Bankers in Australia have much to cheer this Christmas as fees from underwriting IPOs surge 10-fold this year, and many are now betting on an equally active year next year as a slew of private equity exits keep the market busy.
This year, companies are expected to have raised about US$6 billion through initial public offerings, a six-fold jump from last year and the highest since 2010, according to Thomson Reuters data.
Yesterday, shares in education training provider Vocation Ltd opened up 10 percent on their A$1.89 offer price after the company raised A$253 million (US$230.19 million) in its IPO. Vocation last traded at A$2.06, giving the company a market capitalization of A$412 million.
The firm’s upbeat open comes after a strong performance from peers Navitas Ltd and G8 Education Ltd, IG’s market strategist Evan Lucas said. Navitas’ shares are up 27 percent so far this year, while G8’s have risen 89 percent.
“It’s in the right area, it’s in the right industry, it’s certainly getting the attention that it requires, and that’s why you’ll probably see Vocation doing quite well today as well,” Lucas said.
The rush of listings, most of which are concentrated in the last two months of the year, have led some bankers to predict an IPO pipeline of at least US$5.46 billion next year, defying a slowing domestic economy weakened by falling commodity prices.
The resurgence follows two lean years in 2011 and last year when investor appetite for new issues slumped due to global economic uncertainty and a rash of poor secondary market performances.
“In Australia, we’ve been through a series of interest rate cuts ... and that combination of historically low rates plus confidence around the global growth picture, as well as lower volatility, has attracted a lot of investors back into equities,” said Hugh Falcon, co-head of equity capital markets for Australia and New Zealand at Macquarie Group Ltd.
The Australian IPO market has been the third-busiest in the Asia-Pacific region — behind Hong Kong and Singapore — rising from the 10th place last year, Thomson Reuters data shows.
The estimated fees from underwriting IPOs in Australia has jumped to US$110 million this year, according to Thomson Reuters-Freeman Consulting, with home-grown Macquarie dominating the league table followed by Swiss bank UBS AG.
For investors, buying into new listings has been more profitable than betting on already listed companies, further buoying issuers.
Companies such as OzForex Group, Veda Group and Steadfast Group have risen more than 40 percent from their offer prices.
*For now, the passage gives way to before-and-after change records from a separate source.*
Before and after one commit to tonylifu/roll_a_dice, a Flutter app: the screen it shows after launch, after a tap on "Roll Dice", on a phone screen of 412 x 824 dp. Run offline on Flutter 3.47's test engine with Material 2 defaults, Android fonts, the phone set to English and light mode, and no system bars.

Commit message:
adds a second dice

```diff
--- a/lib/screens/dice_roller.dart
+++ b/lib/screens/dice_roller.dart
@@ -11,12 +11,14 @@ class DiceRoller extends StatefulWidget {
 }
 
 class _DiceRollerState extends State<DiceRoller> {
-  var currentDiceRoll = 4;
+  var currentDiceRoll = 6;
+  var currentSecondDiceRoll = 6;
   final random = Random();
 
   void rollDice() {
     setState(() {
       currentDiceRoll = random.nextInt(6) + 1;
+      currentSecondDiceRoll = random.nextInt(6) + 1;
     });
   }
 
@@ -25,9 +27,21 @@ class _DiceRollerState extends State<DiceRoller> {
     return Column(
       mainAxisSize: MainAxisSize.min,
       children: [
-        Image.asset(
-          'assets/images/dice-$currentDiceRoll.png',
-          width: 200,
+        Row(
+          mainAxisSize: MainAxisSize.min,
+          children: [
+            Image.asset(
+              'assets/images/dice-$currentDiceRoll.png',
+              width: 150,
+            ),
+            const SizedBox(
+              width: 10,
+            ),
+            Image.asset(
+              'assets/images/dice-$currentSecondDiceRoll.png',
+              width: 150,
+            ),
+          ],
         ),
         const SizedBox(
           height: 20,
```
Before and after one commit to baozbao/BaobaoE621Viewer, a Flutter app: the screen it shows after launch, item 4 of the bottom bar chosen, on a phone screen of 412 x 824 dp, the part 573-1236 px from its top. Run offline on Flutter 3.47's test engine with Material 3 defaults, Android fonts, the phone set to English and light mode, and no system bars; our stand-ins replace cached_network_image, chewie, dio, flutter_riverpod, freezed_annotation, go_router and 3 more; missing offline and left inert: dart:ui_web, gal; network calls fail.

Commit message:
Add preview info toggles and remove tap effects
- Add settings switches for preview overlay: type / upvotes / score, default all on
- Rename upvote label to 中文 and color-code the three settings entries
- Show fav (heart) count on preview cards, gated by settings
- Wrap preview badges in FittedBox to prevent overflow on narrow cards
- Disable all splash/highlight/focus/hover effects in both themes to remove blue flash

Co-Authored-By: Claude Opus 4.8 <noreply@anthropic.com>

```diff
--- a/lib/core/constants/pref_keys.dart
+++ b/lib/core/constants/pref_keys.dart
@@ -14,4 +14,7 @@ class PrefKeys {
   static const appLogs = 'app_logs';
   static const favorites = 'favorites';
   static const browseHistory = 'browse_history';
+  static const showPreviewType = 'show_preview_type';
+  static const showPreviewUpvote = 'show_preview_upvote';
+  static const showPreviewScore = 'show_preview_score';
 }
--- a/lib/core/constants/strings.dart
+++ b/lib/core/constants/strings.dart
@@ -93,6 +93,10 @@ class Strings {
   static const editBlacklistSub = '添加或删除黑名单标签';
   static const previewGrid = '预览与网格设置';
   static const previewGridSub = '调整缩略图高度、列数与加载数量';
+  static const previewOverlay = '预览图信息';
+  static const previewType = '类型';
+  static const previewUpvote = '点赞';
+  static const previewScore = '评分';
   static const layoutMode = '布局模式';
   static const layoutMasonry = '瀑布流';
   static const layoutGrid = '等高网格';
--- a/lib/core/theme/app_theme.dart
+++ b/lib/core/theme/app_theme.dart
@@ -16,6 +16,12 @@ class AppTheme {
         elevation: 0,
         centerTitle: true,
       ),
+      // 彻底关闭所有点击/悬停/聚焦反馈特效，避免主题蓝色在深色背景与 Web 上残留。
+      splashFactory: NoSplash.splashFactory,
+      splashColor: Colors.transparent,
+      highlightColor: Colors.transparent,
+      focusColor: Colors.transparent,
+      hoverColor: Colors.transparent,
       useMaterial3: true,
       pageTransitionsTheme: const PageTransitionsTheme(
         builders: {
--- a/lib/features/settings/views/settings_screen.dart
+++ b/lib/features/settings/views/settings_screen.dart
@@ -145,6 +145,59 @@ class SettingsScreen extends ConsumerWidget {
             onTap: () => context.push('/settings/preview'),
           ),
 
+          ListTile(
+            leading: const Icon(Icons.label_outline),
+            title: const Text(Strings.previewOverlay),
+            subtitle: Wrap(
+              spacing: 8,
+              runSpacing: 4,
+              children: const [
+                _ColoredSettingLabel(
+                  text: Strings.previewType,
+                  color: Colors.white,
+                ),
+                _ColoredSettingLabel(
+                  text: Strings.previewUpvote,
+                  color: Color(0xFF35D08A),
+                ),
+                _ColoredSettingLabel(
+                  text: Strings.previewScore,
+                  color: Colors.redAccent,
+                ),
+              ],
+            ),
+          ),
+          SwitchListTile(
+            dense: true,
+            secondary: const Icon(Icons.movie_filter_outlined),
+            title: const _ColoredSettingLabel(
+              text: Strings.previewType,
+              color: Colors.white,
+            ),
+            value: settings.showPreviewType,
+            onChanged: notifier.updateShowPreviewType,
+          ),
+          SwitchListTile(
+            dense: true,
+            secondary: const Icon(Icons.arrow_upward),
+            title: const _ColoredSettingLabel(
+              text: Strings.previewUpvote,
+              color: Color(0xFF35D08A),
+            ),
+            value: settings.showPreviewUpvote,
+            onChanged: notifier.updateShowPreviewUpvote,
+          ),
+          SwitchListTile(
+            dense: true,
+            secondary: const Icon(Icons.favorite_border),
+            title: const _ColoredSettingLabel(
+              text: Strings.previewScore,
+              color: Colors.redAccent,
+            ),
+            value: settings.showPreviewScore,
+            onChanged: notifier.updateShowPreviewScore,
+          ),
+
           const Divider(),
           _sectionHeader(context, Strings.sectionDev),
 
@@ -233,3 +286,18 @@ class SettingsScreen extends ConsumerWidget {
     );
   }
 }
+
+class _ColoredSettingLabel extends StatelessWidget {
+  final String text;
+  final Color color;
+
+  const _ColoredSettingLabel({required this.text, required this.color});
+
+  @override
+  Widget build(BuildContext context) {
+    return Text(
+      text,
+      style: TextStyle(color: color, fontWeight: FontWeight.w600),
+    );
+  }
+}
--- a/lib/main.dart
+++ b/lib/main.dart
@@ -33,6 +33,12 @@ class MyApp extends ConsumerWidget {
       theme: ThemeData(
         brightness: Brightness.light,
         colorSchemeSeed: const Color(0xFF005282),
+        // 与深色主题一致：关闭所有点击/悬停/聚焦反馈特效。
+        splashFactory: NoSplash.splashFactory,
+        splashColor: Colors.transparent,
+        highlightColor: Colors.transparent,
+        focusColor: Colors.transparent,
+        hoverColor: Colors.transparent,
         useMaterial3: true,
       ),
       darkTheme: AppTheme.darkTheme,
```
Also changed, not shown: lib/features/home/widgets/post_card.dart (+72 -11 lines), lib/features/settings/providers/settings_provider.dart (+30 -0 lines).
That compares with a 11.6 percent gain in the benchmark index this year.
Packaging company Pact Group is due to list on Tuesday next week after raising A$649 million in Australia’s biggest IPO. The second-largest was Nine Entertainment Co Holdings Ltd, which made its market debut on Friday last week.
Travel insurer Cover-More Group, seeking to raise A$521 million, plans to start trading two days after Pact.
Among the companies expected to list next year include government-owned insurer Medibank Private and healthcare business The Healthscope Group, owned by private equity funds The Carlyle Group and TPG Capital Management, according to a banking source.
Facilities management outfit Spotless Group, owned by Australian private equity fund Pacific Equity Partners, is also expected to launch an IPO, the source said, adding those offers could potentially raise more than A$1 billion each.